Brian Pointer is taking a positive approach to his time in Williamsport, focusing on having more fun and keeping things simple.
It's what he was doing when he started the season in Lakewood and got off to a torrid pace, hitting five home runs in the first month. But after hitting .295 in the first month of the season, it's been a struggle for the 20-year-old outfielder from Reno, Nev. He hit just .167 in the next month and a half and was demoted to Williamsport just in time to start the New York-Penn League season.
The move to Williamsport, where manager Andy Tracy has plugged Pointer into the third spot in the lineup, gives Pointer an opportunity to play every day.

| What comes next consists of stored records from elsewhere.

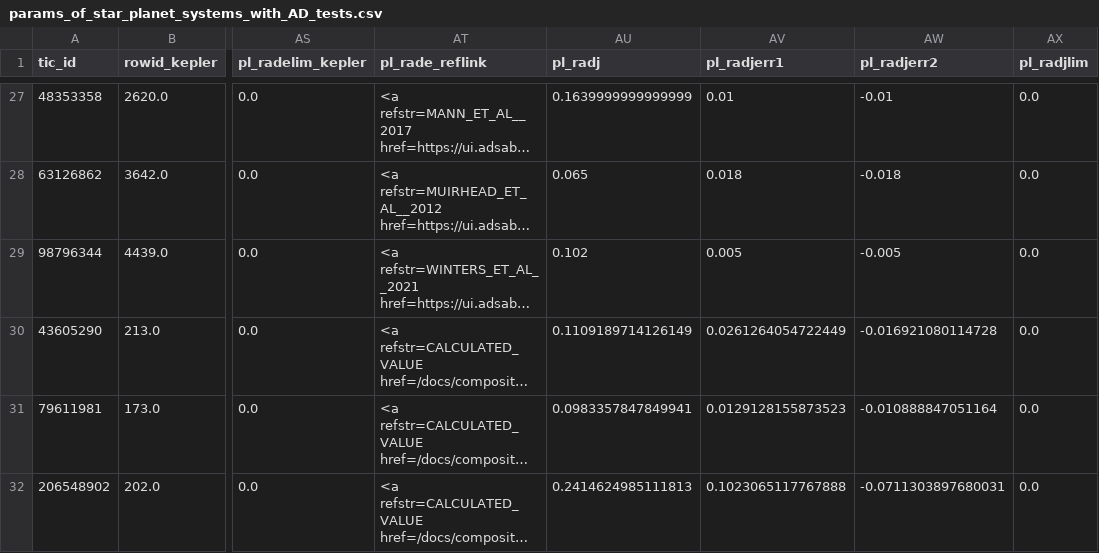
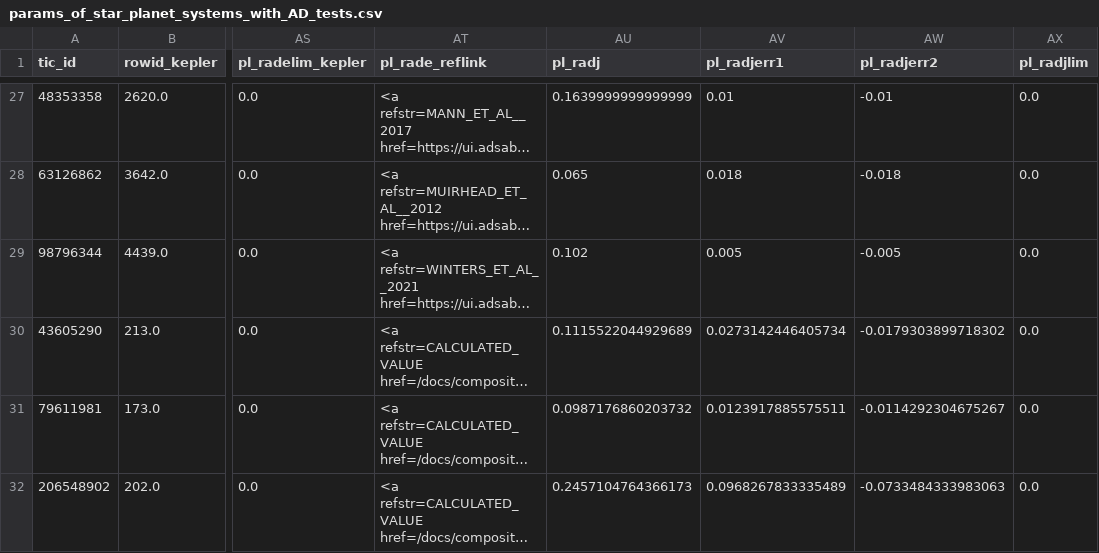
Before and after one commit to ekaterinailin/flaring-spi, a CSV file: results/params_of_star_planet_systems_with_AD_tests.csv, drawn as a sheet; only a part is shown, gaps mark what is left out; long unchanged cells end in …; the diff covers the shown part only; the diff names each change by its address in the sheet, - before the commit and + after, or states it on an @@ line.

```diff
--- a/results/params_of_star_planet_systems_with_AD_tests.csv
+++ b/results/params_of_star_planet_systems_with_AD_tests.csv
-AU30 (pl_radj): 0.1109189714126149
+AU30 (pl_radj): 0.1115522044929689
-AV30 (pl_radjerr1): 0.0261264054722449
+AV30 (pl_radjerr1): 0.0273142446405734
-AW30 (pl_radjerr2): -0.016921080114728
+AW30 (pl_radjerr2): -0.0179303899718302
-AU31 (pl_radj): 0.0983357847849941
+AU31 (pl_radj): 0.0987176860203732
-AV31 (pl_radjerr1): 0.0129128155873523
+AV31 (pl_radjerr1): 0.0123917885575511
-AW31 (pl_radjerr2): -0.010888847051164
+AW31 (pl_radjerr2): -0.0114292304675267
-AU32 (pl_radj): 0.2414624985111813
+AU32 (pl_radj): 0.2457104764366173
-AV32 (pl_radjerr1): 0.1023065117767888
+AV32 (pl_radjerr1): 0.0968267833335489
-AW32 (pl_radjerr2): -0.0711303897680031
+AW32 (pl_radjerr2): -0.0733484333983063
```
Also changed, not shown: 24 edited cells elsewhere in this file, 8 other files.
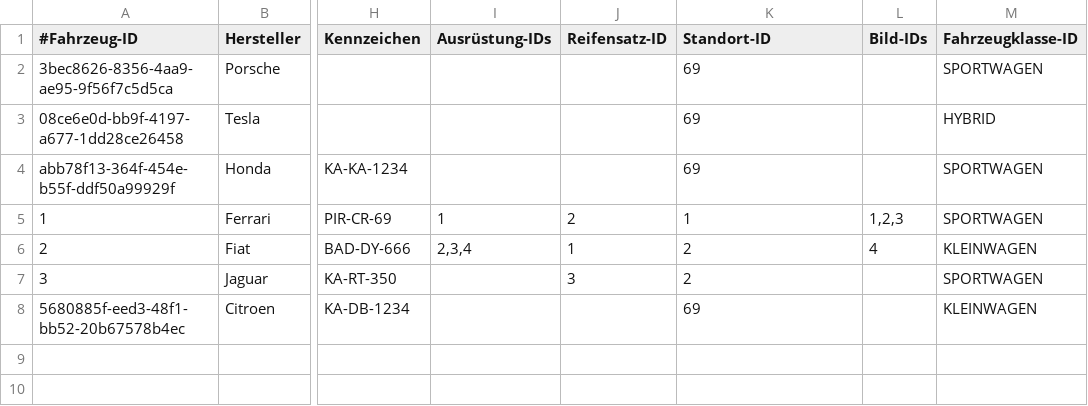
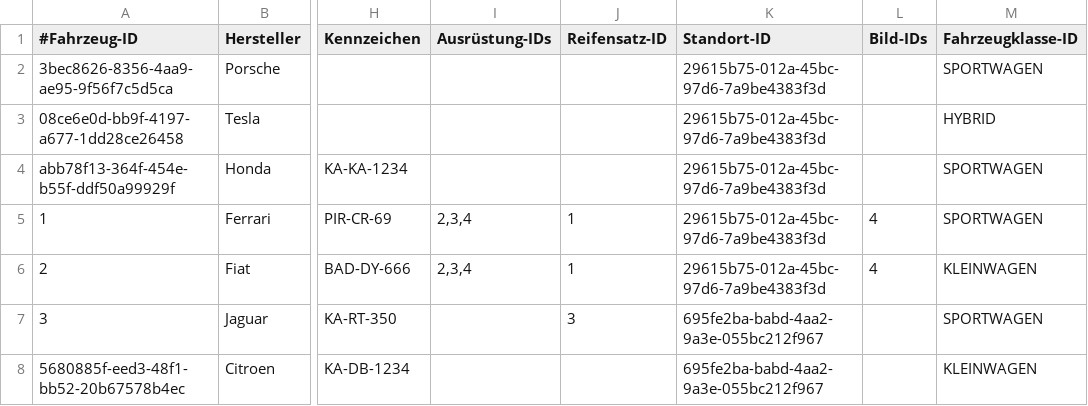
Before and after one commit to JPHelios/SWE_Programmentwurf, a CSV file: Code/src/main/resources/database/fahrzeug.csv, drawn as a sheet; only a part is shown, gaps mark what is left out; the diff names each change by its address in the sheet, - before the commit and + after, or states it on an @@ line.

Commit message:
FahrzeugGUI - StandortDropDown

```diff
--- a/Code/src/main/resources/database/fahrzeug.csv
+++ b/Code/src/main/resources/database/fahrzeug.csv
-K2:K4 (Standort-ID): 69
+K2:K4 (Standort-ID): 29615b75-012a-45bc-97d6-7a9be4383f3d
-I5 (Ausrüstung-IDs): 1
+I5 (Ausrüstung-IDs): 2,3,4
-J5 (Reifensatz-ID): 2
+J5 (Reifensatz-ID): 1
-K5 (Standort-ID): 1
+K5 (Standort-ID): 29615b75-012a-45bc-97d6-7a9be4383f3d
-L5 (Bild-IDs): 1,2,3
+L5 (Bild-IDs): 4
-K6 (Standort-ID): 2
+K6 (Standort-ID): 29615b75-012a-45bc-97d6-7a9be4383f3d
-K7 (Standort-ID): 2
+K7 (Standort-ID): 695fe2ba-babd-4aa2-9a3e-055bc212f967
-K8 (Standort-ID): 69
+K8 (Standort-ID): 695fe2ba-babd-4aa2-9a3e-055bc212f967
```
Also changed, not shown: 4 other files.
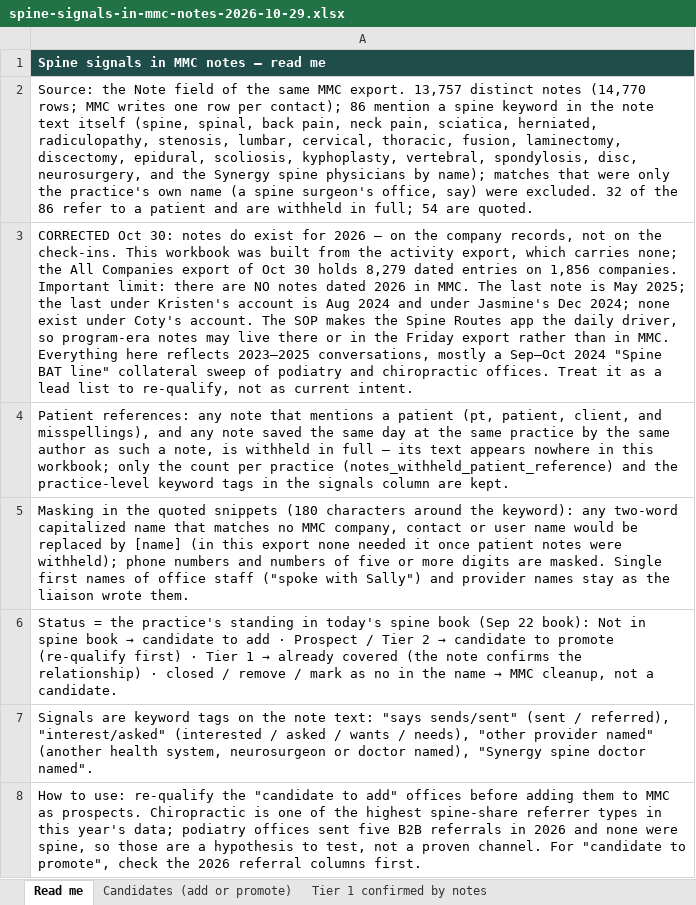
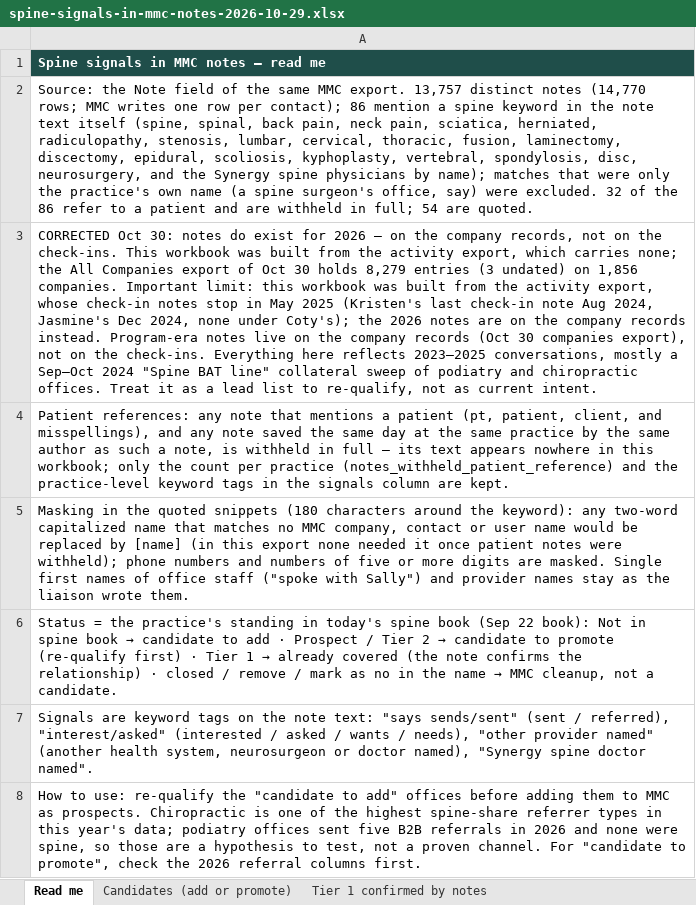
Before and after one commit to JosephAndrewMacLean/SHP, an Excel workbook: pm/spine-signals-in-mmc-notes-2026-10-29.xlsx, sheet Read me, drawn as a sheet; values as stored, in another font and other column widths than the file's, no borders; the diff names each change by its address in the sheet, - before the commit and + after, or states it on an @@ line.

```diff
--- a/pm/spine-signals-in-mmc-notes-2026-10-29.xlsx (sheet Read me)
+++ b/pm/spine-signals-in-mmc-notes-2026-10-29.xlsx (sheet Read me)
-A3: …holds 8,279 dated entries on 1,856 companies. Important limit: there are NO notes dated 2026 in MMC. The last note is May 2025; the last under Kristen's account is Aug 2024 and under Jasmine's Dec 2024; none exist under Coty's account. The SOP makes the Spine Routes app the daily driver, so program-era notes may live there or in the Friday export rather than in MMC. Everything here…
+A3: …holds 8,279 entries (3 undated) on 1,856 companies. Important limit: this workbook was built from the activity export, whose check-in notes stop in May 2025 (Kristen's last check-in note Aug 2024, Jasmine's Dec 2024, none under Coty's); the 2026 notes are on the company records instead. Program-era notes live on the company records (Oct 30 companies export), not on the check-ins. Everything here…
```
Also changed, not shown: 2 other files.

Since Kelly Dugan has returned from an injury for Lakewood, the BlueClaws have four quality outfield prospects, including former Cutters Kyrell Hudson and Aaron Altherr, who Pointer would have had to split time with.
"This is a chance to start fresh," Pointer said after batting practice Wednesday. "I'm here to have fun and get a new, fresh start and hopefully get back up there soon. I have something I have to work on. I got sent down for a reason. I'm here to work on it and get better as a player."
Pointer and Gauntlett Eldemire had Phillies fans buzzing all through April as they both put together hot streaks that were carrying the BlueClaws. Pointer hit .295 during April with those five homers and 19 runs batted in.
Largely, the two were feeding off of each other as Eldemire was stealing bases in front of Pointer, giving him opportunities to drive in runs.
"The game was coming easy to me. Everything was going great and I wasn't thinking too much," Pointer said. "And then you get in too much of a comfort zone and a couple games you see it too good and things kind of go downhill a bit."
Pointer drove in just eight runs in the six weeks after his April hot streak. He said he began to try and do too much. He'd tell himself he needed to get a hit in a certain situation and when he wouldn't get one, he'd get frustrated with himself.
Tracy said it's a common occurrence for players coming out of high school. They're not used to the level of success in pro ball because it's still worse than their level of success in high school.
"Sometimes he's his toughest critic," Tracy said. "(High school draftees) are tough on themselves because through high school they've hit .450 or .500. They've never had a good year where they've hit .300. Hitting .300 in the New York-Penn League and .310 is pretty good numbers. But they've always seen this .400 and .500 average in front of their average. It's time to separate that a little bit and it's hard to do."
Pointer said after his first month hot streak teams in the South Atlantic League began to figure him out and he just wasn't able to make the adjustments necessary to keep going at the pace he was. He's just 1 for 7 in the Crosscutters' first two games of the season.
He said the adjustment he needs to make is quite simple: hit the good pitches when he gets them, and lay off the bad ones.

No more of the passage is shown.